The two light cords followed him, of course, and easily shortened as he, and they, neared the perch of the MEs. “What a crazy woman,” he muttered. “She didn’t even pay me.”
“Its a party,” yelled Pins.
Mrs. Frumpwooler had by this time cleared Haight Street and was marching further down Filmore, intent on catching the N Judah trolley out to the Sunset. She wanted to get to the solitude of Ocean Beach to consider her options, then intended to head back to the Marina, and home, to formalize plans to recover her long-lost diamonds. She stopped in her tracks, however, and said loudly, “My hat! That greedy old man kept my hat!” turned around and set off back up Filmore to confront the thieving Commander Blevins and rescue her purple hat. Her green friend navigated the “U” turn with only minor difficulty and was soon merrily in tow, smiling a satisfied, ugly smile.
“Now, Greeny’s coming back,” said Pins, continuing the narrative for Its wounded fellow wire-sitter.
Mrs. Frumpwooler and Greeny hit Haight Street in full stride. Looking up, she was amazed to see Commander Blevins coming down the hill towards her. “Thief! Thief!” she yelled and sprinted across the street after him; he would not escape if she could help it.
Commander Blevins heard a commotion, and some yelling. He ignored it, there was always yelling and commotion on the streets these days.
“Hey Bro, wanna score?” a tall man in dreadlocks whispered as he brushed by. Commander Blevins pushed passed him and turned the corner.
“Come back here you…” Mrs. Frumpwooler’s oath was cut short. She felt her shoulder meet with resistance. A small question formed in her mind before bright blue, and very familiar light flooded over her.
“Holy Holy, did you see that, Frozen Ovary?” Pins asked. Ember opened Its mouth. Its light cord drop out.
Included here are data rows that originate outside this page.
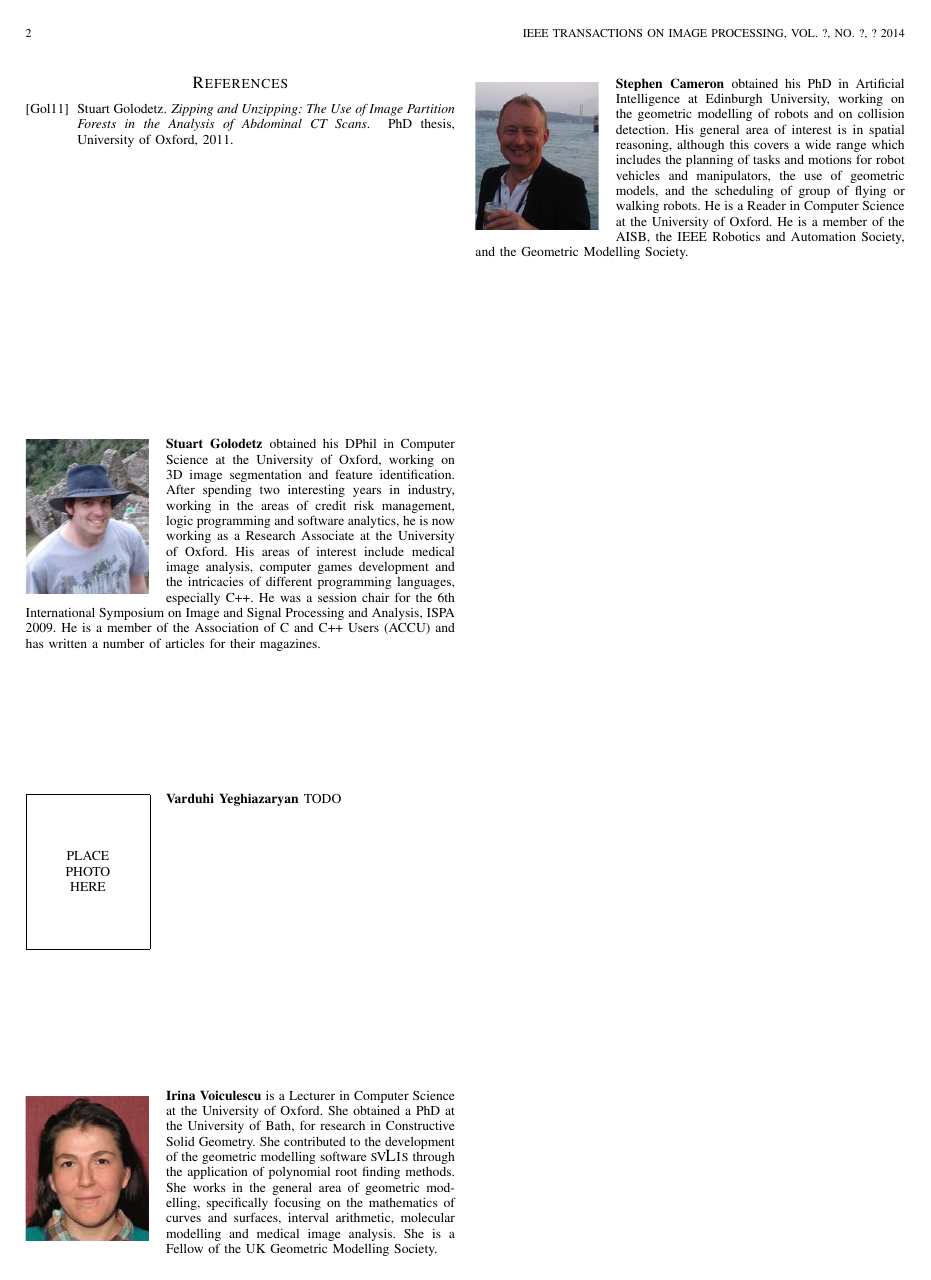
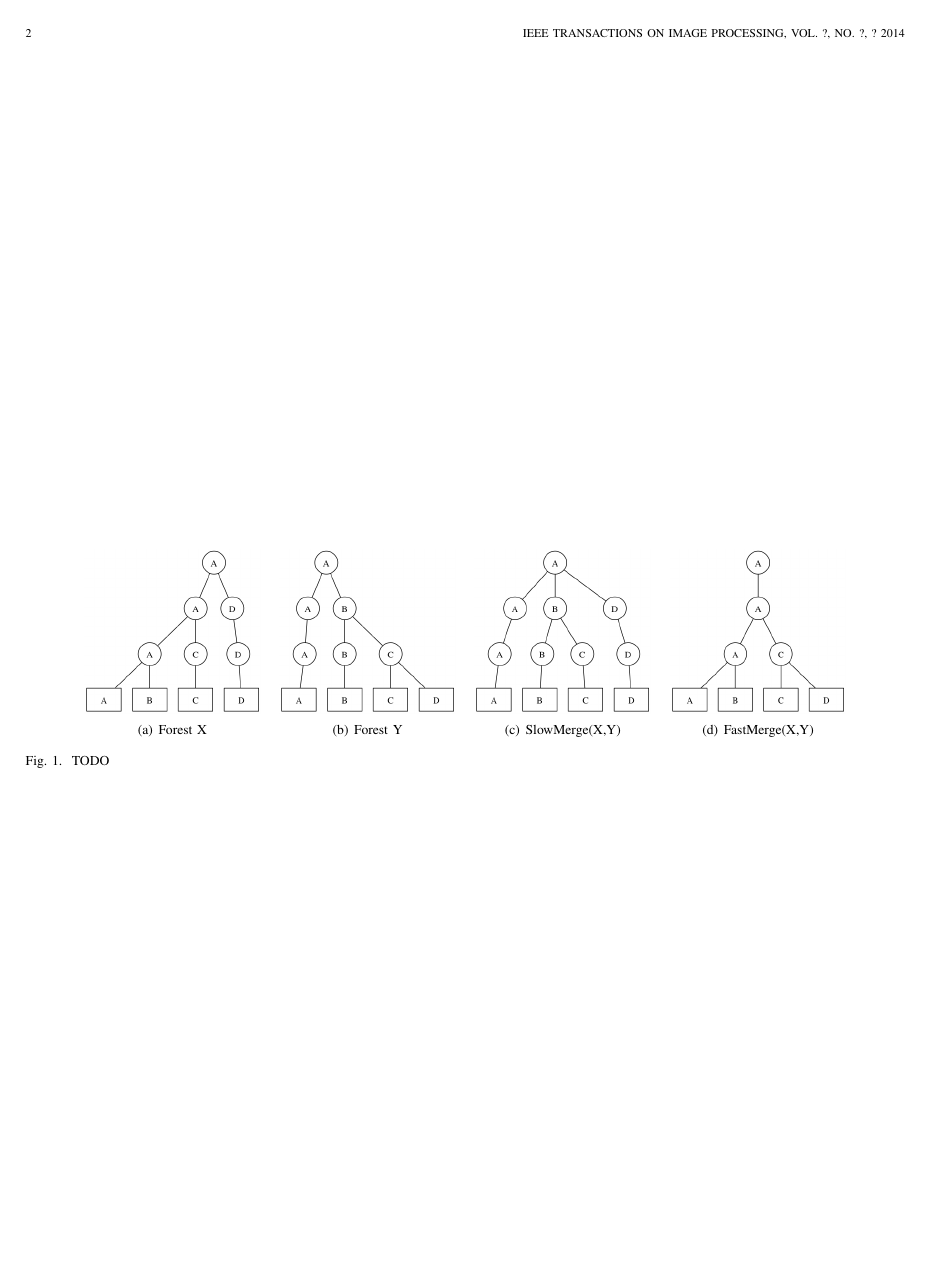
Before and after one commit to sgolodetz/comparisonpaper, a LaTeX paper (comparisonpaper.tex): page 2 of 2 before the commit and page 2 of 3 after it. Compiled offline with pdfLaTeX.

Commit message:
Add a draft of the convergence merging example.

```diff
--- a/comparisonpaper.tex
+++ b/comparisonpaper.tex
@@ -201,6 +201,20 @@ TODO
 
 TODO
 
+%---
+\begin{stusubfig}{!t}
+	\subfigure[Forest X]{\includegraphics[width=.2\linewidth]{convergencemerging-example-a.png}}%
+	\hspace{4mm}%
+	\subfigure[Forest Y]{\includegraphics[width=.2\linewidth]{convergencemerging-example-b.png}}%
+	\hspace{4mm}%
+	\subfigure[SlowMerge(X,Y)]{\includegraphics[width=.2\linewidth]{convergencemerging-example-c.png}}%
+	\hspace{4mm}%
+	\subfigure[FastMerge(X,Y)]{\includegraphics[width=.2\linewidth]{convergencemerging-example-d.png}}%
+\caption{TODO}
+\label{fig:convergencemerging-example}
+\end{stusubfig}
+%---
+
 %################################
 \section{Comparing Segmentations}
 \label{sec:comparisons}
```
Also changed, not shown: convergencemerging-example-a.png (added), convergencemerging-example-b.png (added), convergencemerging-example-c.png (added), convergencemerging-example-d.png (added), 4 other files.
Pink was darkening to red in most of Its body as Its healing efforts took effect. Its mouth remained open, but no sound came forth.
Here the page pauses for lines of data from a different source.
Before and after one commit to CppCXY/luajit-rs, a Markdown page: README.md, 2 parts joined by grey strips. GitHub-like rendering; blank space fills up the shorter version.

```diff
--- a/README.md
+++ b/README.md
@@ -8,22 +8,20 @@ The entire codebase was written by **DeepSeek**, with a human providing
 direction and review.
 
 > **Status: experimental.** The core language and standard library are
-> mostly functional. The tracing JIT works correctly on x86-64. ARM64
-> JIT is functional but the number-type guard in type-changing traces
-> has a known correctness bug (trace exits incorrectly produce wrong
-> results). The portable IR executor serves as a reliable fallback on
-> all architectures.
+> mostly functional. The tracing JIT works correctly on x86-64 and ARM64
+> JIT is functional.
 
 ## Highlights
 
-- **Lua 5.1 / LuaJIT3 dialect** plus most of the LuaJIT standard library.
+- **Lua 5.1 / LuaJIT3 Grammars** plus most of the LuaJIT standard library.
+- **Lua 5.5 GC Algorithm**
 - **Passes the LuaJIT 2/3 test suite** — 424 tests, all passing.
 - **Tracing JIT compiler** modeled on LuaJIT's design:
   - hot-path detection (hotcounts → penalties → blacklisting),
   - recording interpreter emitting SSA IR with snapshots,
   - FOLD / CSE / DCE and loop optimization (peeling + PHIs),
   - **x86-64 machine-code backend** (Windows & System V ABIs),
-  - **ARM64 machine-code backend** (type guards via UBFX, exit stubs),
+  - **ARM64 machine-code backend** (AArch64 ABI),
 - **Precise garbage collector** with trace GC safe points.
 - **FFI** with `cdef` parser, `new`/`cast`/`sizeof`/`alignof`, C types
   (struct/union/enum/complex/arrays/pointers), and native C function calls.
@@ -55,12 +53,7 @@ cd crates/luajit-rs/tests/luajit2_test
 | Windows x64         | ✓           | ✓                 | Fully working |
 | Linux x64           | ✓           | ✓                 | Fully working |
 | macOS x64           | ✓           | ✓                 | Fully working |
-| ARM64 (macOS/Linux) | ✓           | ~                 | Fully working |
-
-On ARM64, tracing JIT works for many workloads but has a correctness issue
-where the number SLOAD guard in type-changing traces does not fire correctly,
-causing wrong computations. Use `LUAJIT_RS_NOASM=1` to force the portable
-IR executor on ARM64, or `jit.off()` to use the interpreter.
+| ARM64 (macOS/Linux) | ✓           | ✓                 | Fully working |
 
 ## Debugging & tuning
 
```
Commander Blevins heard more commotion behind him, but ducked into the laundromat, anxious to see if his clothes were still there.